In one scene poor Aaron is imposed upon by Amy, who is afraid she has a deep need and desire for him, so she picks a fight: “You go down on me too much!” she yells, desperate to criticize him, before the joke turns around again: “And don’t try to spin this into a reason for not going down on me.”

Some jokes may not be for all tastes, but Schumer is a juggernaut for women in comedy as much as her predecessors: Tina Fey, Amy Poehler, Kristen Wiig, and Lena Dunham, most of whom have been supported by Apatow. And, beat for beat, “Trainwreck” is one of Apatow’s most consistently funny and charming films ever. I want to see more Amy Schumer!!

“Bridesmaids”–Maid of Dishonor, Never the Bride

This is a female version of “Hangover” but much, much better. “Bridesmaids”, the new movie produced by Judd Apatow of “40 Year Old Virgin” and “Knocked Up” fame, has crisp, brilliant comic writing by Kristen Wiig and Annie Mumolo together with superb comedic timing by Wiig, Maya Rudolph and a perfectly cast team of supporting actresses –a hilarious, knockout performance by Melissa McCarthy especially. McCarthy dominates every scene she’s in with her over-the-top sexual and verbal attacks. For women who enjoy a “girls night out” to roar with snort-laughs that make you cry, and for all men who also enjoy raunchy unexpected gross-out scenes from some of the most talented comediennes today, this movie is for you!

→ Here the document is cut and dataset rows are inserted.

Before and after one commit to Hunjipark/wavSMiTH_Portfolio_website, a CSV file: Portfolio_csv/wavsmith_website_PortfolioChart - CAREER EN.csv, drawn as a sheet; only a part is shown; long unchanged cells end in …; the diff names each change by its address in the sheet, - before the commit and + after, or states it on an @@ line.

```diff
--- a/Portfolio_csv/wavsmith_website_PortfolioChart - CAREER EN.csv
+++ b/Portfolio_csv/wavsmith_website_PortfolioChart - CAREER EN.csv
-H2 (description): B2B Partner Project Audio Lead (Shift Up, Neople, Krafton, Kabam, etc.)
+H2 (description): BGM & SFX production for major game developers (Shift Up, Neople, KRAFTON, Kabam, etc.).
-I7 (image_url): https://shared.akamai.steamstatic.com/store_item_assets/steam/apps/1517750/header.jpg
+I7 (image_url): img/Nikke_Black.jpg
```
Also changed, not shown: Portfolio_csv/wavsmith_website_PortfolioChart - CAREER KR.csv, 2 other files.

Wiig plays Annie, who has not had much luck –in her love life, her work, her roommates, with her mother or her friends…except for her best friend from childhood, Lillian (delectably played by the winning Maya Rudolph.) The story is a rather simple one rehashed many times before –“girl rivalry”. This time it is the “new girl in town”–Helen (played to perfection by Rose Byrne) who represents change for Annie in terms of who she is and how she identifies herself with relation to her best friend. Comedy and pathos touchingly intermingle as we cringe to see Annie, Lillian’s designated maid of honor, try to compete on unfamiliar turf with Helen: couturier dress selection, fine dining, one-upmanship in gifts, to name only a few of the most hilarious, but also fiercely moving, scenes. The sweet Irish charm of a smitten cop (an endearing role by Chris O’Dowd), only underscores how hurt and out of control Annie really is.

I thought “Bridesmaids” would be silly, maybe even stupid, but the script proved to be brilliant in the most unexpected moments. The screenwriters were astute in not playing only for laughs. The opening sex scene with Kristen Wiig and a wonderfully clueless cad (Jon Hamm) was enough to put this viewer securely on Wiig’s side of the story for the rest of the film, while simultaneously laughing so hard tears rolled down my cheeks so I consequently missed the next set of zingers. Will have to watch this movie a second time to get the full dialogue! The incredibly fast pace of slicing morsels of humor is extraordinary!

This movie is not for everyone. It has vulgar, physical comedy that doesn’t appeal to anyone who cannot channel their “inner teenage self”. However, if you want to see a comedy that heals wounds while making you laugh and watch Kristen Wiig give the performance of her lifetime, then make sure you see this movie. Her brilliant comic talent (and writing) needs to be in more challenging venues than her current long-time gig on “Saturday Night Live”. It’s time for her to move on…to more creative adventures following her debut in this comic gem!